So if you can’t be searched, you can’t be found. The very finest content in all the land will not find its way to a perfect union with an eligible content user if it sits idling away behind castle walls.
This is more than a theory. Today, I learned that Life-sciences publisher CABI and Semantico, a provider of services and technology for online publishing, announced the completion of a project to open a large number of CAB Direct’s life sciences abstracts to the Google search engine. The immediate effect has been to more than double the usage of the CAB Direct platform.
Google can now fully search and index the abstracts, making them findable for millions more readers. The platform recognizes when a user has accessed the site via Google and will allow them to view a defined amount of content for free before prompting them to log in, if their institution already has a subscription to the site, or suggesting that they register as an individual user for access to the full content.

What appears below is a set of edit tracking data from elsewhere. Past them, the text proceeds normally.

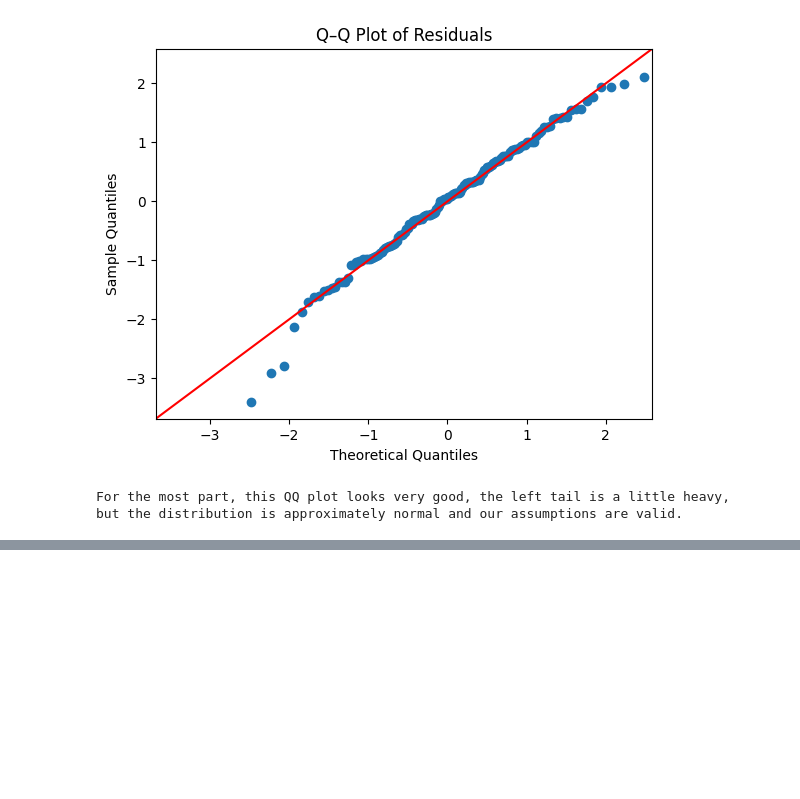
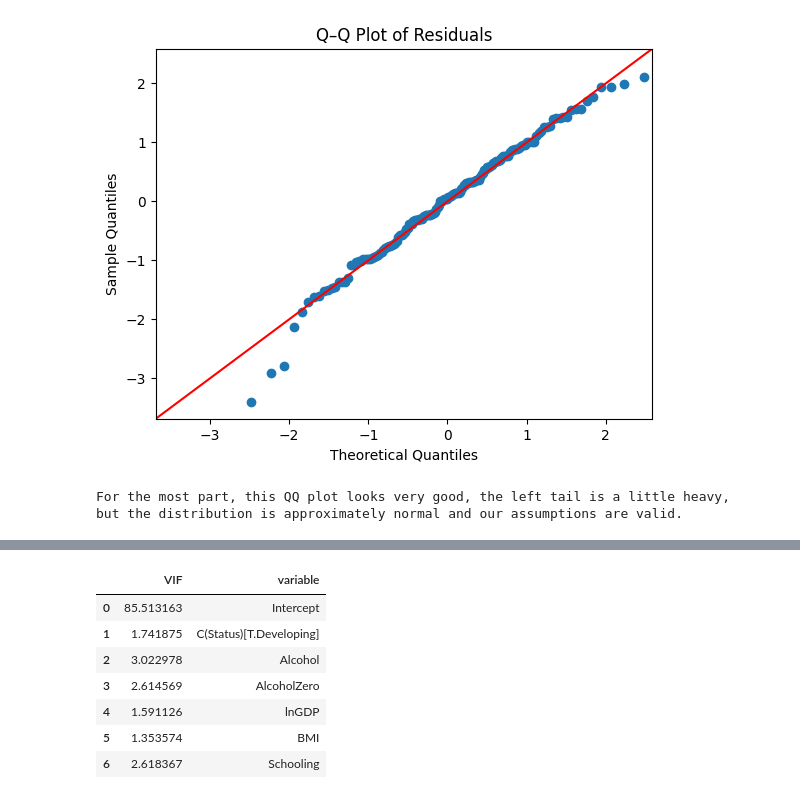
Before and after one commit to Nolan6Jensen/life-expectancy-modeling, a Jupyter notebook: analysis1.ipynb, the cells around one changed output, grey strips where cells are left out. Saved outputs shown, nothing was run; the diff lists cells and outputs as text; code cells hidden in the pictures; blank space fills up the shorter version.

```diff
--- a/analysis1.ipynb
+++ b/analysis1.ipynb
@@ -385,0 +342,17 @@ but the distribution is approximately normal and our assumptions are valid.
+# %%
+from statsmodels.stats.outliers_influence import variance_inflation_factor
+
+X = model.model.exog
+vif = pd.DataFrame()
+vif["VIF"] = [variance_inflation_factor(X, i) for i in range(X.shape[1])]
+vif["variable"] = model.model.exog_names
+vif
+# %% [output]
+|  | VIF | variable |
+| 0 | 85.513163 | Intercept |
+| 1 | 1.741875 | C(Status)[T.Developing] |
+| 2 | 3.022978 | Alcohol |
+| 3 | 2.614569 | AlcoholZero |
+| 4 | 1.591126 | lnGDP |
+| 5 | 1.353574 | BMI |
+| 6 | 2.618367 | Schooling |
```
Also changed, not shown: parts of 7 cells of this notebook.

Andrea Powell, Executive Director, Publishing, CABI said that “Usage levels on CAB Direct have already more than doubled, and we expect that we will shortly see an increase in subscriptions.” Playing well with search has attracted the attention of new customers and also increased usage by existing ones.
Sure, every publisher (and info pro) who invests in the creation and curation of great content wants to believe that the masses will beat a path to their door, and only enter there-lest they be denied the glory of what lies locked within. But the road to content commerce is in large part travelled by search and building models based on this reality—not digital revisionist fairy tales.